COMMISSIONER'S CORNER: By now, we all know what happened in the second quarter of the New Orleans-Washington game today, per the AP recap:
[F]acing third-and-26 at the Redskins 44, Brees backpedalled under pressure and threw a desperation pass deep over the middle toward Jeremy Shockey in triple coverage. Kareem Moore dived over Shockey's back to make an interception, rolled over, got up and ran 14 yards before Meachem simply took the ball away from an upright Moore and started running down the sideline -- high-stepping 44 yards for the team's ninth return touchdown of the season.
Query for this crucial last week before the fantasy playoffs: is your league scoring this (and should it be scored) as an offensive touchdown for Meachem? As a touchdown for the New Orleans defense/special teams? Both? Neither?
QUESTION: BASED ON A SNARKY THOUGHT BY THE BLOGGER THE PATHETIC EARTHLING: Is the the name of this movie actually "Precious: Based on the Novel 'Push' by Sapphire" not just "Precious" a movie which is based on the novel 'Push' by Sapphire?
EXCESSIVE BLOCKING: The Blind Side is definitely a well-made movie and tells its story well, but loses something important from the book--distance.

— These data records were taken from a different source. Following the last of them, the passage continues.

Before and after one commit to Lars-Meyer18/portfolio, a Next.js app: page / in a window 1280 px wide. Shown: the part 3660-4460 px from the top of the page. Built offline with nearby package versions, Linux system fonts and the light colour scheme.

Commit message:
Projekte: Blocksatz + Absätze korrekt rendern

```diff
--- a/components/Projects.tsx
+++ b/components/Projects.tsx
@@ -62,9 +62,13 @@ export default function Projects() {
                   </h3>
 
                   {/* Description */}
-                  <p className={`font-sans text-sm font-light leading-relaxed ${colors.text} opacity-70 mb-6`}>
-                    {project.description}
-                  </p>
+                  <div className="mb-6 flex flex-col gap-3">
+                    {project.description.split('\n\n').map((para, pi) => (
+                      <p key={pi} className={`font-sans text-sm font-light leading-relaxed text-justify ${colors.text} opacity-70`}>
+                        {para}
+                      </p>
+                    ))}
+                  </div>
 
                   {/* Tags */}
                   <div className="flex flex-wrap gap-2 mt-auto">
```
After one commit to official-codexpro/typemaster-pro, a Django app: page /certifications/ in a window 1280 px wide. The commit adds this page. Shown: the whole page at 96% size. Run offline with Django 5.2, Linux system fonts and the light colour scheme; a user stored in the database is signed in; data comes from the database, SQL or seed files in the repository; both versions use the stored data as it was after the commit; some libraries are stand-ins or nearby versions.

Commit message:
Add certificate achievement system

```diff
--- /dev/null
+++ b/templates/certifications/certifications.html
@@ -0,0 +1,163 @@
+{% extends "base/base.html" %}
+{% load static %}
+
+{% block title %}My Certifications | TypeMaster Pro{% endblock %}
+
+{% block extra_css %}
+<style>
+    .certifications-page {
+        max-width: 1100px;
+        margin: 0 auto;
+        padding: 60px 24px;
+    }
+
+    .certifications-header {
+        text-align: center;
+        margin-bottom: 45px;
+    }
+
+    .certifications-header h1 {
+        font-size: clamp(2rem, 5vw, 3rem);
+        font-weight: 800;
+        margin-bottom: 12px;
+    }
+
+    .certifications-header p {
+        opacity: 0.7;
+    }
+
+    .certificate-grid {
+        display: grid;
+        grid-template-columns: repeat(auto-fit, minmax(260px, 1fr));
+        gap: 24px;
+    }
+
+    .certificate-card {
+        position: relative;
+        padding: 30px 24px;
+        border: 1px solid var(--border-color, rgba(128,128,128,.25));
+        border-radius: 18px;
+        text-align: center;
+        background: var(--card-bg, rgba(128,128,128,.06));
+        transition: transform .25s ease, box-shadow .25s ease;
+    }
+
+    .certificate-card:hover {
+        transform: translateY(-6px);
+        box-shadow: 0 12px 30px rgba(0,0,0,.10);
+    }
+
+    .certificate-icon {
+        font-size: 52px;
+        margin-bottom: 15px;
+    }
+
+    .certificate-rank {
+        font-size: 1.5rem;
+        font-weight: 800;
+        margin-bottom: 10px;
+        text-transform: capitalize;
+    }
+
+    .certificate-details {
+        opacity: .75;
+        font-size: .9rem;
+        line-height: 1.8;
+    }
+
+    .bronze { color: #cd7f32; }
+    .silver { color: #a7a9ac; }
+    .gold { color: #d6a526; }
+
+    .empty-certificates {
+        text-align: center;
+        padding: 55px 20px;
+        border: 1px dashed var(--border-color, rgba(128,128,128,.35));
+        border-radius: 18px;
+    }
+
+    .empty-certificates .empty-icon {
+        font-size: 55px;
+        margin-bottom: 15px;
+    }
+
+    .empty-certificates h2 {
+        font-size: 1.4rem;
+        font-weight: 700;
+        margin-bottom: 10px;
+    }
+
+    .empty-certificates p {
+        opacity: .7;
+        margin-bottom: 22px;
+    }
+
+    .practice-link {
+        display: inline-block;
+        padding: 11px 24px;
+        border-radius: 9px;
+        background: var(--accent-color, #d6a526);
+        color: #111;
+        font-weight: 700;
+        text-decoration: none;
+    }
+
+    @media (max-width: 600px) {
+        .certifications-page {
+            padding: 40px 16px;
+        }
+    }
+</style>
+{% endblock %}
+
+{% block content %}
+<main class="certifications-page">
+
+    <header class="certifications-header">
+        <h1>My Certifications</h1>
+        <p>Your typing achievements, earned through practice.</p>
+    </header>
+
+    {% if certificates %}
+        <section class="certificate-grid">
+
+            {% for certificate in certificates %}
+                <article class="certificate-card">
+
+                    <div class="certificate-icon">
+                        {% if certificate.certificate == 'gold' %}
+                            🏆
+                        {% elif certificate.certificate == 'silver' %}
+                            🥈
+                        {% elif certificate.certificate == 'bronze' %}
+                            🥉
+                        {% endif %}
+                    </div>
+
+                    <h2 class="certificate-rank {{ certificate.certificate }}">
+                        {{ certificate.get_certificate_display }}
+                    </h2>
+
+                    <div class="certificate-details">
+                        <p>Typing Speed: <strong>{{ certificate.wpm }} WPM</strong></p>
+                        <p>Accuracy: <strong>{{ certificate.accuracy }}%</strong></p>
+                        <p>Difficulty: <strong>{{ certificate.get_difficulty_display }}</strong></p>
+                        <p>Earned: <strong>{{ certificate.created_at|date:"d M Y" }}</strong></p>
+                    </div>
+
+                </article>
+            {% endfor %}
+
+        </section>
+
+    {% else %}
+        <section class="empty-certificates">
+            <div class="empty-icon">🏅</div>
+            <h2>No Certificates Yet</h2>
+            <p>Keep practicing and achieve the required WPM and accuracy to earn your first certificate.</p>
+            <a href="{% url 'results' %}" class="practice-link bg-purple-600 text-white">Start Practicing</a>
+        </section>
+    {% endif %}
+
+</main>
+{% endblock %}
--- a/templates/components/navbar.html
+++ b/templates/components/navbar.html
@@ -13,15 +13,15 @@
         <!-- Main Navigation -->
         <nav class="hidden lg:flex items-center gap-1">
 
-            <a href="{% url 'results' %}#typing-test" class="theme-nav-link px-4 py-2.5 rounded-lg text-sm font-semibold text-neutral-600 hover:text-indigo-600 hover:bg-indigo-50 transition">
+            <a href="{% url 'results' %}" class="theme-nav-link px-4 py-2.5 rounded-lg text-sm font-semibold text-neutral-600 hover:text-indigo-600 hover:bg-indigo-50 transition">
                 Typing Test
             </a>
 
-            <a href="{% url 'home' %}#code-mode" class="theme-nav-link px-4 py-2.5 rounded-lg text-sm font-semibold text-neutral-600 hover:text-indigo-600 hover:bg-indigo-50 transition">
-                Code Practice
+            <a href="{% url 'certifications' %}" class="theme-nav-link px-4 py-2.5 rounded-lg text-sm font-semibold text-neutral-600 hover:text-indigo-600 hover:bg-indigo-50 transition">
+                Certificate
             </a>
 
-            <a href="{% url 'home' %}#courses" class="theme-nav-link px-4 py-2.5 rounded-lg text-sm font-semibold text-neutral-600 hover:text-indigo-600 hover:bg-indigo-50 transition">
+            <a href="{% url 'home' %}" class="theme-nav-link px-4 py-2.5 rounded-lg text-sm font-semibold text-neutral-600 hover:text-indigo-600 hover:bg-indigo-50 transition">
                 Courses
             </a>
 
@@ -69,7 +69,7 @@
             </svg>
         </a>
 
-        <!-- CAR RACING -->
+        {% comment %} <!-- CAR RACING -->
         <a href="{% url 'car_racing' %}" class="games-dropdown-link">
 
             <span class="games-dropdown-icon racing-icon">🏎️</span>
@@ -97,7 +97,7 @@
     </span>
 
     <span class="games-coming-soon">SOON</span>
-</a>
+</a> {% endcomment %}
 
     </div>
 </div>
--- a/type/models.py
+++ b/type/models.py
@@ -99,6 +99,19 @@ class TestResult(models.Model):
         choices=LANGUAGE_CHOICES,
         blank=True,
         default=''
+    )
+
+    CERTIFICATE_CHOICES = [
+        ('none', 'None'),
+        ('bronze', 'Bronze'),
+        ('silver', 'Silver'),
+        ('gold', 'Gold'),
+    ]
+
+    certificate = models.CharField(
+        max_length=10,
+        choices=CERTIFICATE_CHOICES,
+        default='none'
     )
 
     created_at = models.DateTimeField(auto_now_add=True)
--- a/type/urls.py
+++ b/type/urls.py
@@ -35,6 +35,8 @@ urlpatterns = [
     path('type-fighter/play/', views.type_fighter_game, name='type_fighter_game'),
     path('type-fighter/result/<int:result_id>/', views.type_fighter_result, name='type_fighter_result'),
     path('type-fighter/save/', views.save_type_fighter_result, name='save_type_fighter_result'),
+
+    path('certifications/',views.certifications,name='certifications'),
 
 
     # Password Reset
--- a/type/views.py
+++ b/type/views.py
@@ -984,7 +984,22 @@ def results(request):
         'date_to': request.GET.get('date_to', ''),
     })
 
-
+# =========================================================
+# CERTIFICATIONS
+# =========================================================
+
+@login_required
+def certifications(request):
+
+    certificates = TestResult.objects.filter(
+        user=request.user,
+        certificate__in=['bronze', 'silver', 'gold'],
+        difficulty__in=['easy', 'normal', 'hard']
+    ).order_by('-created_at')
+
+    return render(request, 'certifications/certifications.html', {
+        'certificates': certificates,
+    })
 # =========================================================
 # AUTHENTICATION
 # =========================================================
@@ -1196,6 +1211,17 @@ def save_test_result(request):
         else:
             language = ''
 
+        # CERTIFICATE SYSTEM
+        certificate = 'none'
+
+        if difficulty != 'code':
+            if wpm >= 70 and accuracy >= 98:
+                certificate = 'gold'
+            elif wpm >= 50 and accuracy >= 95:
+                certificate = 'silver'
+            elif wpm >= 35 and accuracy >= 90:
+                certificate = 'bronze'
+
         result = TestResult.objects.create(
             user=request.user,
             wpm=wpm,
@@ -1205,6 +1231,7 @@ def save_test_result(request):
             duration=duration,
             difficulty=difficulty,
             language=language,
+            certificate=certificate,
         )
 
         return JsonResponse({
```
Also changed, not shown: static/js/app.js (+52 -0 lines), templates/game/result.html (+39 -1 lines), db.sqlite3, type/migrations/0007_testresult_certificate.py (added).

The lengthy discussion in the book of how and why the left tackle position became so important in condensed to a brief voiceover from Sandra Bullock at the start of the film, over the film of the Lawrence Taylor-Joe Theisman incident. Likewise, the film loses the skepticism and uncertainty Lewis brings into the book at first--even though Sean Tuohy was a childhood friend of his, at least at first, Lewis is not uncertain that their aims are entirely altrustic and above-board.

There's also a couple of really lame "ghetto" scenes near the end of the film that pull you out of the film, and a few minor continuity errors, largely due to them filming in Georgia, rather than Memphis. For instance, even though there's a brief discussion of how the Tuohys don't know any Democrats, before that, we see in their son's room what I immediately recognized as a Harold Ford, Jr. for Congress poster. But that said, you can't deny that it's moving, and the theatre I was in sat, no one leaving, even through the credits, when we see pictures of the real Michael Oher and the Tuohys--that says something.